Updated: Mar 6
What is Chronic Pain?
Acute pain usually occurs following an injury or illness, and is a normal sensation which prompts us to behave in ways that will promote healing (i.e., by avoiding behaviours that make the pain worse). In this case, pain signals to us that something is wrong. Chronic pain, on the other hand, is persistent and can continue even after recovery from the initial injury or illness. Here, the brain and nervous system continue to create pain, even when there is no clear damage - it’s like a fire alarm that keeps going off when there is no fire in the building.
Psychological Factors Involved in Chronic Pain
It takes a lot of energy to cope with chronic pain. Pain is unpleasant; therefore, our natural reaction is to try to do anything we can to reduce our pain. This may include avoiding potential triggers of pain, trying not to think about the pain, avoiding talking about the pain, or suppressing memories associated with the pain. Alternatively, we may think about it constantly in an attempt to “solve” it! Not surprisingly, pain is also associated with a range of unpleasant emotions, such as frustration, anger, anxiety, or sadness.
In the short-term, avoidance of pain and associated stimuli may have a positive effect in reducing pain and suffering. However, in the longer term, it may have undesirable effects such as reduced pain tolerance, reduced physical fitness, and increased pain severity, not to mention psychological effects such as social isolation, depressed mood, anxiety, and reduced overall quality of life. Understandably, sleep disruption is also common among individuals with chronic pain.
Psychological Management of Chronic Pain

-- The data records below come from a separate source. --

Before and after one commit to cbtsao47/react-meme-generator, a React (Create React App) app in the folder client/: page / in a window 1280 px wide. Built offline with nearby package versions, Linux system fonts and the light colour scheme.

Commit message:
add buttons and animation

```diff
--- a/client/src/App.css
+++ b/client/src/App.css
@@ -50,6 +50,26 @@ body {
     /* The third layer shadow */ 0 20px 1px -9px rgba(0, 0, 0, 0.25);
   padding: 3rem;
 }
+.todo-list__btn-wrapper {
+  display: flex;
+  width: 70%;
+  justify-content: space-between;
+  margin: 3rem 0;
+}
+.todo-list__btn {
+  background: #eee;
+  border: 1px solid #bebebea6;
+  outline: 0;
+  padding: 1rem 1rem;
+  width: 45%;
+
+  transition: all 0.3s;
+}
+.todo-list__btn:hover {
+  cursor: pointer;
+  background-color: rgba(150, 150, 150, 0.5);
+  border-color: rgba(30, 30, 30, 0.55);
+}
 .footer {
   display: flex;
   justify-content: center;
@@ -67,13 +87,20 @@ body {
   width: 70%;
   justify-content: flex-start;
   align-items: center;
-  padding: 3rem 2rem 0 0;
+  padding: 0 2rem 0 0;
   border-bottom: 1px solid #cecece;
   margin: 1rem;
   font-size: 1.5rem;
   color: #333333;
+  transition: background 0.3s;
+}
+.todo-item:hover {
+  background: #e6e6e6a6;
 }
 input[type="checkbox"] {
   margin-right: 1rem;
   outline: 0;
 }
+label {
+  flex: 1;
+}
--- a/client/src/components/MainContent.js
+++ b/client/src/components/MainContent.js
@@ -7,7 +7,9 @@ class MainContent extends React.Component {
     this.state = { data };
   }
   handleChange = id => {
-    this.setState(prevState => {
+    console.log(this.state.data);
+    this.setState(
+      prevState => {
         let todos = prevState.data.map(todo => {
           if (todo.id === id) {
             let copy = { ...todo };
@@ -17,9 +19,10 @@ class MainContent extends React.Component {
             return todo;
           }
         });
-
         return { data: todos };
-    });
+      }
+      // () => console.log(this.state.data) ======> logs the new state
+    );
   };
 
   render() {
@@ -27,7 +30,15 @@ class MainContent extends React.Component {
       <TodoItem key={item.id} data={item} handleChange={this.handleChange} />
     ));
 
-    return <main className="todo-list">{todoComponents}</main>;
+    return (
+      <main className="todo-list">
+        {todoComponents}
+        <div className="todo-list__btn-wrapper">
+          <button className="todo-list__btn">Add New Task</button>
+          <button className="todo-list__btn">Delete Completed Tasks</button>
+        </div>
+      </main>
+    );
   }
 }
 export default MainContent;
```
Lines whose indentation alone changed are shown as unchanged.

During my Master of Psychology (Clinical) training, I completed a 6-month clinical placement at a multidisciplinary outpatient pain management program. This program was run by an outstanding team of physiotherapists, psychologists, and nurses, who provided comprehensive education about medical and psychological aspects of pain, as well as a tailored exercise program for each participant to improve their overall level of physical activity. The psychological components of the program were based on traditional Cognitive Behaviour Therapy (CBT), which involves identifying unhelpful patterns of thinking and behaviour that are contributing to vicious cycles of emotion, and using specific strategies to change them (e.g., by challenging unhelpful thoughts or beliefs).
Recent research developments suggest that Acceptance and Commitment Therapy (ACT) is also an effective psychological treatment for chronic pain. The goal of ACT for chronic pain is to reduce the “struggle” with pain by increasing psychological flexibility (i.e., the capacity to behave in ways that are consistent with your goals and values, despite the presence of discomfort). ACT uses metaphors, mental exercises, and experiments to help you to change your attitude towards pain and other associated symptoms (e.g., depression, anxiety).

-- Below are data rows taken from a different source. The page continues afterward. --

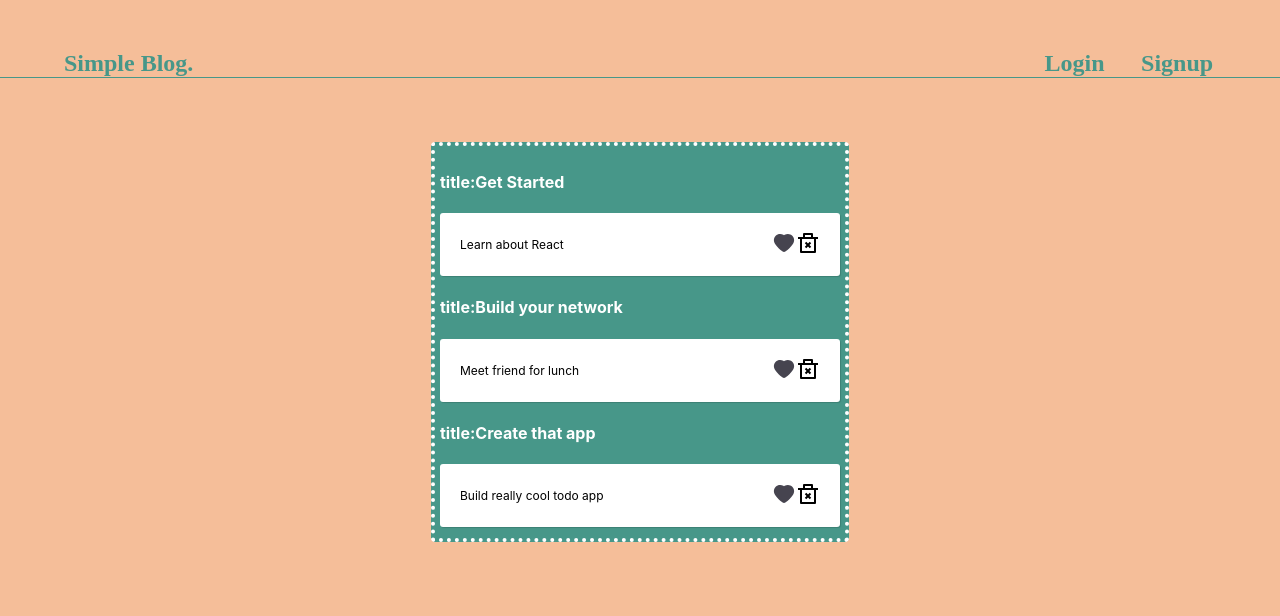
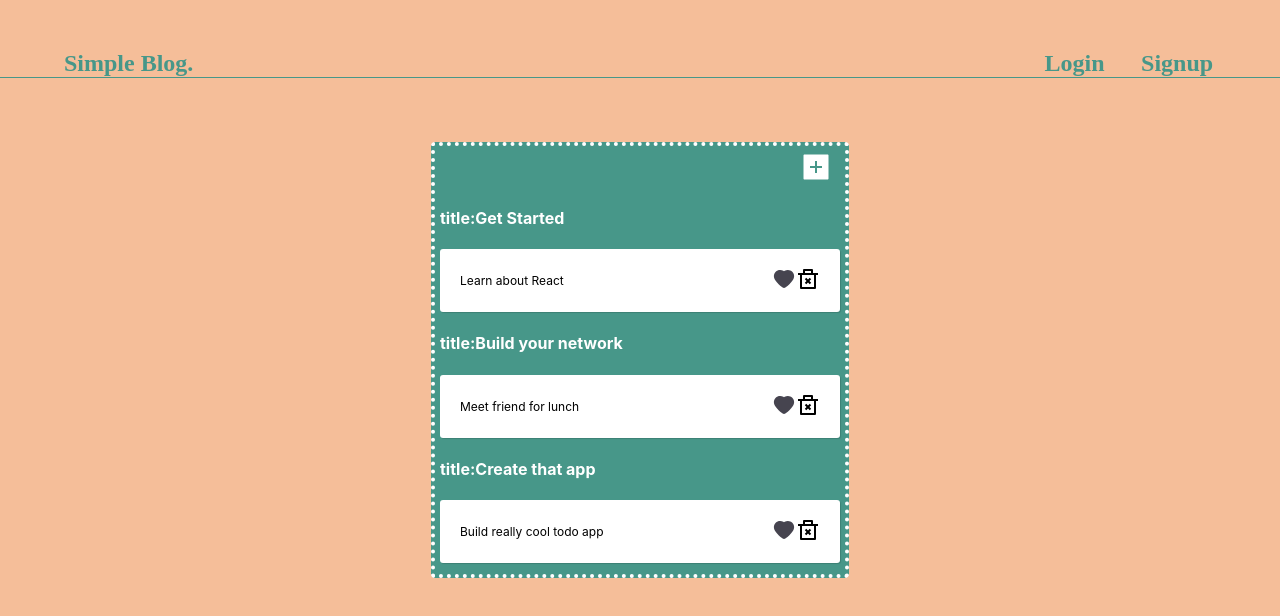
Before and after one commit to dsh410/SIMPLE-BLOG, a React (Create React App) app: page / in a window 1280 px wide. Shown: the top 616 px of the page. Built offline with nearby package versions, Linux system fonts and the light colour scheme.

Commit message:
added plus symbol,

```diff
--- a/src/App.css
+++ b/src/App.css
@@ -106,3 +106,8 @@
     .trash-can{
       font-size:2em;
     }
+    .plus-symbol{
+      margin-left:90%;
+      color:white;
+      font-size: 2em;
+    }
--- a/src/ControlPost.js
+++ b/src/ControlPost.js
@@ -1,9 +1,11 @@
 import Todo from './Todo';
 import TodoForm from './TodoForm';
+import { AiFillPlusSquare } from 'react-icons/ai';
 
 const ControlPost = (props) => {
     return (
         <div>
+            <AiFillPlusSquare className="plus-symbol"/>
             { props.post ? <TodoForm isPosting={props.isPosting} index={props.index} addTodo={props.addTodo} /> :props.todos.map((todo, index) => (
       <Todo
         key={index}
--- a/src/Todo.js
+++ b/src/Todo.js
@@ -1,13 +1,14 @@
-import { AiFillHeart } from 'react-icons/ai';
+import { AiFillHeart,AiFillPlusSquare } from 'react-icons/ai';
 import { RiDeleteBin2Line } from 'react-icons/ri';
+
 
 
 function Todo({ todo, index, completeTodo, UncompleteTodo, removeTodo, likedTodo, unLikedTodo },props) {
 
 
     return (
+        <div>
 
-        <div>
             <h4 className="post-title">title:{todo.title}</h4>
       <div
         className="todo"
@@ -24,9 +25,12 @@ function Todo({ todo, index, completeTodo, UncompleteTodo, removeTodo, likedTodo
                         onClick={() => todo.isLiked ? unLikedTodo(index) : likedTodo(index)} ></AiFillHeart>
 
         <RiDeleteBin2Line className="trash-can" onClick={() => removeTodo(index)}></RiDeleteBin2Line>
-        </div>
+                </div>
+
             </div>
+
             </div>
+
     );
   }
 
--- a/src/TodoForm.js
+++ b/src/TodoForm.js
@@ -20,7 +20,7 @@ function TodoForm({ addTodo },props ) {
           value={value}
           onChange={e => setValue(e.target.value)}
         />
-                <button className="btn btn-post" onClick={()=> props.isPosting()} >create post +</button>
+                <button className="btn btn-post" onClick={()=> props.isPosting()} > post </button>
         </form>
 
         </div>
```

Similarly, mindfulness-based interventions such as Mindfulness Based Stress Reduction (MBSR) are also effective in improving some of the psychological components of chronic pain, including the experience of pain itself. However, MBSR and mindfulness meditation may not be suitable for everyone (see https://moveforbetterhealth.com.au/exercise-options/courses/mindfulness-based-stress-reduction-courses/). This highlights the importance of setting up a treatment program that is tailored to the individual patient’s unique set of symptoms and difficulties.
How can we help?

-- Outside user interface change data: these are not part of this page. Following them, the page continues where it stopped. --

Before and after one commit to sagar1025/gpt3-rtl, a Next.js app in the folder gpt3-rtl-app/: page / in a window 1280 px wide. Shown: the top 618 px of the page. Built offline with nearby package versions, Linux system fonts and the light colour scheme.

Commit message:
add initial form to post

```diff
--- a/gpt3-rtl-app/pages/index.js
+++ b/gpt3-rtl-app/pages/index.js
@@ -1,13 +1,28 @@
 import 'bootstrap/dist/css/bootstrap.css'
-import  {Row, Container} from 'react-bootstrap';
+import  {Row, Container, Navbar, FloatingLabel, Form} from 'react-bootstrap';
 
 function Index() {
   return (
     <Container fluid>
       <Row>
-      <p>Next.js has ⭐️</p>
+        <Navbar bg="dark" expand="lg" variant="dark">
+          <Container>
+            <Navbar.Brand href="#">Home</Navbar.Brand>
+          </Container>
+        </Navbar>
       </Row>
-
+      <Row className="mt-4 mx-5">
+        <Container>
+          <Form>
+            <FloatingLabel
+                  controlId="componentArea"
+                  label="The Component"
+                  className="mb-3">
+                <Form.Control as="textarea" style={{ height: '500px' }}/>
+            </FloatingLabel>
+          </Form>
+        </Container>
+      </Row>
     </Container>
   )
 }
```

Together with my physiotherapy colleagues at Move for Better Health, we are ideally placed to help individuals to manage chronic pain and may be able to help you to decide which treatment approach is best for you. Call 8373 5655 for more information or to book an appointment with any of our health professionals.
Feliu-Soler, A., Montesinos, F., Gutierrez-Martinez, O., Scott, W., McCracken, L.M., & Luciano, J.V. (2018). Current status of acceptance and commitment therapy for chronic pain: A narrative review. Journal of Pain Research, 11, 2145-2159.
Hilton, L., Hempel, S., Ewing, B.A., Apaydin, E., Xenakis, L., Newberry, S., et al. (2017). Mindfulness meditation for chronic pain: Systematic review and meta-analysis. Annals of Behavioral Medicine, 51, 199-213.